SALT LAKE CITY – Going to the airport and taking a flight can be a thrill, especially if it’s your first time on a plane. But, it can also be a challenge.
“You think about the lines that you go through, the different noises, the different smells that you experience during a travel encounter, that can become extremely overwhelming for individuals on the Autism spectrum,” said James Vaughn.
Vaughn is the President of Families for Autism and Asperger’s Standing Together (F.A.A.S.T.).
To help parents and their kids get ready to fly, Vaughn helped organize the ‘Taking Flight for Autism’ event, a simulation at the Salt Lake City International Airport.

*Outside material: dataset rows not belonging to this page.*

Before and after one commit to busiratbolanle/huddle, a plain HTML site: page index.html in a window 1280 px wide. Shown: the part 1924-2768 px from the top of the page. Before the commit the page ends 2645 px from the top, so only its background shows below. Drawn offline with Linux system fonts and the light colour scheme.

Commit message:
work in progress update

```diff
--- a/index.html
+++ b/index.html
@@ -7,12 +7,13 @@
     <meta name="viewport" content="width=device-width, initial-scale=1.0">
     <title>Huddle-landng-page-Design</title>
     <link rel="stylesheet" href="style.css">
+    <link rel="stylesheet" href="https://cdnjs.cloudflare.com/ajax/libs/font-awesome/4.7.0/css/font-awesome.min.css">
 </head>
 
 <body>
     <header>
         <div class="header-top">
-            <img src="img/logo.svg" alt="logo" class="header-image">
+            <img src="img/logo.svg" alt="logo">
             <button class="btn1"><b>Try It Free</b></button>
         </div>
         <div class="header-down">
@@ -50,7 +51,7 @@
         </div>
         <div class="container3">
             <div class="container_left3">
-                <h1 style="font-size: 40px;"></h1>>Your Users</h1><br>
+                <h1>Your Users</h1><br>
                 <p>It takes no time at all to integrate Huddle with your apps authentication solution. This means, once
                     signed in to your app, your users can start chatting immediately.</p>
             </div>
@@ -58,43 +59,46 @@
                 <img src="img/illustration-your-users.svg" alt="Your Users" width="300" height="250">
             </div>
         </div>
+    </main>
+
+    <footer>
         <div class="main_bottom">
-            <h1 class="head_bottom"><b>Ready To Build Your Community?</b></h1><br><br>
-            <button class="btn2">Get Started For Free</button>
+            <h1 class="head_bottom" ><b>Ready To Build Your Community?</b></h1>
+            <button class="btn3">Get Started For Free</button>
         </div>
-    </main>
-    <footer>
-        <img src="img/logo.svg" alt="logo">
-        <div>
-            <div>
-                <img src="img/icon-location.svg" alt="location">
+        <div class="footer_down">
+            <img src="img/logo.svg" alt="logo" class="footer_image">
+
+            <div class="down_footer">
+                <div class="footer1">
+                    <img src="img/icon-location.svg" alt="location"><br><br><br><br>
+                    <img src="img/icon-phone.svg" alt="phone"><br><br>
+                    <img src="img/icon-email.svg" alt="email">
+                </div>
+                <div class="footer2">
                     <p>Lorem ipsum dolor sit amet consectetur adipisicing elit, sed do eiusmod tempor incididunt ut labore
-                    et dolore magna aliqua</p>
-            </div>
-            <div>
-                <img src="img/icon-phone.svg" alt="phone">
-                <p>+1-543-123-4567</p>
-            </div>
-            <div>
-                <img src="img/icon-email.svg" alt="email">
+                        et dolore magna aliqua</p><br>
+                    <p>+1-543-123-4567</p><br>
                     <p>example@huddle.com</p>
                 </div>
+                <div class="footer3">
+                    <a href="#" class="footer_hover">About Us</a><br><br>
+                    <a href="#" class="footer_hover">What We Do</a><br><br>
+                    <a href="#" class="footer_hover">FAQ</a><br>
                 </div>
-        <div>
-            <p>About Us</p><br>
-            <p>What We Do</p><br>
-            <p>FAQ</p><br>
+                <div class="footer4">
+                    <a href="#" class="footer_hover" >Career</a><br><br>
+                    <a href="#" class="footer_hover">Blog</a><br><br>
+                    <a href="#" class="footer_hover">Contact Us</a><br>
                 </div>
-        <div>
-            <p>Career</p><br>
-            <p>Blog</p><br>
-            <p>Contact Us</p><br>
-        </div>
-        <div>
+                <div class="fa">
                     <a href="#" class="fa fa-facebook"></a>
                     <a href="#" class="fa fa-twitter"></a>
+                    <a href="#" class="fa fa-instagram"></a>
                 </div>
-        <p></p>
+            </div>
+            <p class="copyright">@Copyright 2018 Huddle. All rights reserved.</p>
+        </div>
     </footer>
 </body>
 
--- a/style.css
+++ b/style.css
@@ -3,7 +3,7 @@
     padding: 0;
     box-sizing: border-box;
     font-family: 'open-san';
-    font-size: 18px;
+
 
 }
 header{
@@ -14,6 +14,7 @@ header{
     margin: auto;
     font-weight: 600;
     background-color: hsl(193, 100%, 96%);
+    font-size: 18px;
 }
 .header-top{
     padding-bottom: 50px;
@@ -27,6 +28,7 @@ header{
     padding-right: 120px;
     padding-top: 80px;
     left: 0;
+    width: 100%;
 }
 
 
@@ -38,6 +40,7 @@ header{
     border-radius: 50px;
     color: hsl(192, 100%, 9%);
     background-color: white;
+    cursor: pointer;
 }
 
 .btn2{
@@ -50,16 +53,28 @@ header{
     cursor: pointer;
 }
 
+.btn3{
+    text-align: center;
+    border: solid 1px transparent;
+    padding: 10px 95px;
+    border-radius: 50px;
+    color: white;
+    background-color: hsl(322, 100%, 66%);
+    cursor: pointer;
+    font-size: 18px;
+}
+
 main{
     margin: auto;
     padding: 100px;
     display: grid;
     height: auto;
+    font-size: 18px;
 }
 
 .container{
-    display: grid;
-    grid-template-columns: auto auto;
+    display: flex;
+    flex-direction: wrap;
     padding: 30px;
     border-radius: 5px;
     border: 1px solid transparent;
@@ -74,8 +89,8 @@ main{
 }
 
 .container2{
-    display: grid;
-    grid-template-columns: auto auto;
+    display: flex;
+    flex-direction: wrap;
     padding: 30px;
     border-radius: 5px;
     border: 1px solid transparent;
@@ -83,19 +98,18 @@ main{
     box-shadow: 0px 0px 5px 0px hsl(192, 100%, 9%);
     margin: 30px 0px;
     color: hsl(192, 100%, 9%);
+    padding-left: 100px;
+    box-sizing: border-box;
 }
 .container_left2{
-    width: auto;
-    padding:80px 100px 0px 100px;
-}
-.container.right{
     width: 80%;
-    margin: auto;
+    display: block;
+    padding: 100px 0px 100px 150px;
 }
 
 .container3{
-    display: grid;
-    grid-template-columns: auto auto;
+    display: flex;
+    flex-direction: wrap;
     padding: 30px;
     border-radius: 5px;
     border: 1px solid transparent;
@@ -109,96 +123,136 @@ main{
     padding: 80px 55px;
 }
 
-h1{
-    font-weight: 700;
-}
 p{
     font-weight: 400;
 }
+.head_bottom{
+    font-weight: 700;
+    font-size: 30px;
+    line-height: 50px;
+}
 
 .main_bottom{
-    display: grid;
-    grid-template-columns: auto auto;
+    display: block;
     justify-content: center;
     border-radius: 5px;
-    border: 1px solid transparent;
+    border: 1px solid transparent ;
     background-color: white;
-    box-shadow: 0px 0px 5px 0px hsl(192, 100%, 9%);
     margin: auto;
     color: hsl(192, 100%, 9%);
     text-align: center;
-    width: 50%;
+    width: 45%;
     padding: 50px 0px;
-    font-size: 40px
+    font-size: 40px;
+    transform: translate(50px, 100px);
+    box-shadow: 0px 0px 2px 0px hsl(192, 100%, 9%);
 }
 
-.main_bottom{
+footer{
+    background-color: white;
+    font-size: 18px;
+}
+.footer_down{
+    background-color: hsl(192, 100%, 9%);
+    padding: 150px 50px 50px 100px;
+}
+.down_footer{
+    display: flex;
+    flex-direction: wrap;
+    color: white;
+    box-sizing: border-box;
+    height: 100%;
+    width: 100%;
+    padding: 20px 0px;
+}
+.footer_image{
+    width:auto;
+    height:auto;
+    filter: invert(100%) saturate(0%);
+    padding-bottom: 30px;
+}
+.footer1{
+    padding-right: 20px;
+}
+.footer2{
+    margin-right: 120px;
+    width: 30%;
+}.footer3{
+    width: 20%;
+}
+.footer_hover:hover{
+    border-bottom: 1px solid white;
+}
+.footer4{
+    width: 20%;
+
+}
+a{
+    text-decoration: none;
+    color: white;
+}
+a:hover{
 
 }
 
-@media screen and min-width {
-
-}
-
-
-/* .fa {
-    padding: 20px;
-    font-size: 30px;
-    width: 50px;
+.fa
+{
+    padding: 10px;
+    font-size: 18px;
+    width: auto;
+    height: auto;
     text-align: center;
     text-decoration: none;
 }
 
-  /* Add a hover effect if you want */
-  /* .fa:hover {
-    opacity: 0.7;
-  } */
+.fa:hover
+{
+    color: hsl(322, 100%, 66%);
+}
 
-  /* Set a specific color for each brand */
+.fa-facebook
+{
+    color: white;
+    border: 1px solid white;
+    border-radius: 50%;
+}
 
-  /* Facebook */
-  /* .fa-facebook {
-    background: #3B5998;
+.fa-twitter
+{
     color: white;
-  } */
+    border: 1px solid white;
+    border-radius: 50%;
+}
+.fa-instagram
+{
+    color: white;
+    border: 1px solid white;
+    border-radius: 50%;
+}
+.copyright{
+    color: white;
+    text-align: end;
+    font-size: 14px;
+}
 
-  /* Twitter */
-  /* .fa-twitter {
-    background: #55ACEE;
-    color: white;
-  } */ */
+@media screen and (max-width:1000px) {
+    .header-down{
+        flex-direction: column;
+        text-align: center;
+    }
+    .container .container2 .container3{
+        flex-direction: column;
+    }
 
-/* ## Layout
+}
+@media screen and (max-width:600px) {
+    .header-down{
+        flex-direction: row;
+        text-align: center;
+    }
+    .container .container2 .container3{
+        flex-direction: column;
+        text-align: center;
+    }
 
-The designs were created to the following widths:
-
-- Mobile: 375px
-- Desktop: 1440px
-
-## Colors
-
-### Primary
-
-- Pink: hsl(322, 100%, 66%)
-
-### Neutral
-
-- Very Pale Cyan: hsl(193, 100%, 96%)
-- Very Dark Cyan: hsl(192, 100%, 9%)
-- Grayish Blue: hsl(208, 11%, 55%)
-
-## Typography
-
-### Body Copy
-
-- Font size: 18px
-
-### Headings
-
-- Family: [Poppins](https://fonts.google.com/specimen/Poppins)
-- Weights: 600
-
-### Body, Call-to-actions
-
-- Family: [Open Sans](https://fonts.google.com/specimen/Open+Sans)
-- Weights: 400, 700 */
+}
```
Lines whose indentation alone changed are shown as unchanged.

Thirty families went through check-in, security and boarding to practice and ease some fears. But the training isn’t just for the kids going on their first flight.
“It trains the stewardesses and the people that were here to know what to expect in case they see a child with a meltdown; they’re not thinking, they’re being naughty or whatever,” said Lisa Pauley.
Her son, Davis, is on the Autism spectrum. Together, they will fly to southern California in three weeks for a family vacation.
Davis had heard the bathrooms on an airplane can be loud. That created some anxiety, for both him and his mother. During the simulation, he had a chance to work through that anxiety and check out the bathrooms for himself.
It's the little things like that his mom Lisa says most people don’t think of when it comes to working with people on the Autism spectrum.
If you can to learn about future ‘Taking Flight for Autism’ events you can visit the F.A.A.S.T. Facebook page.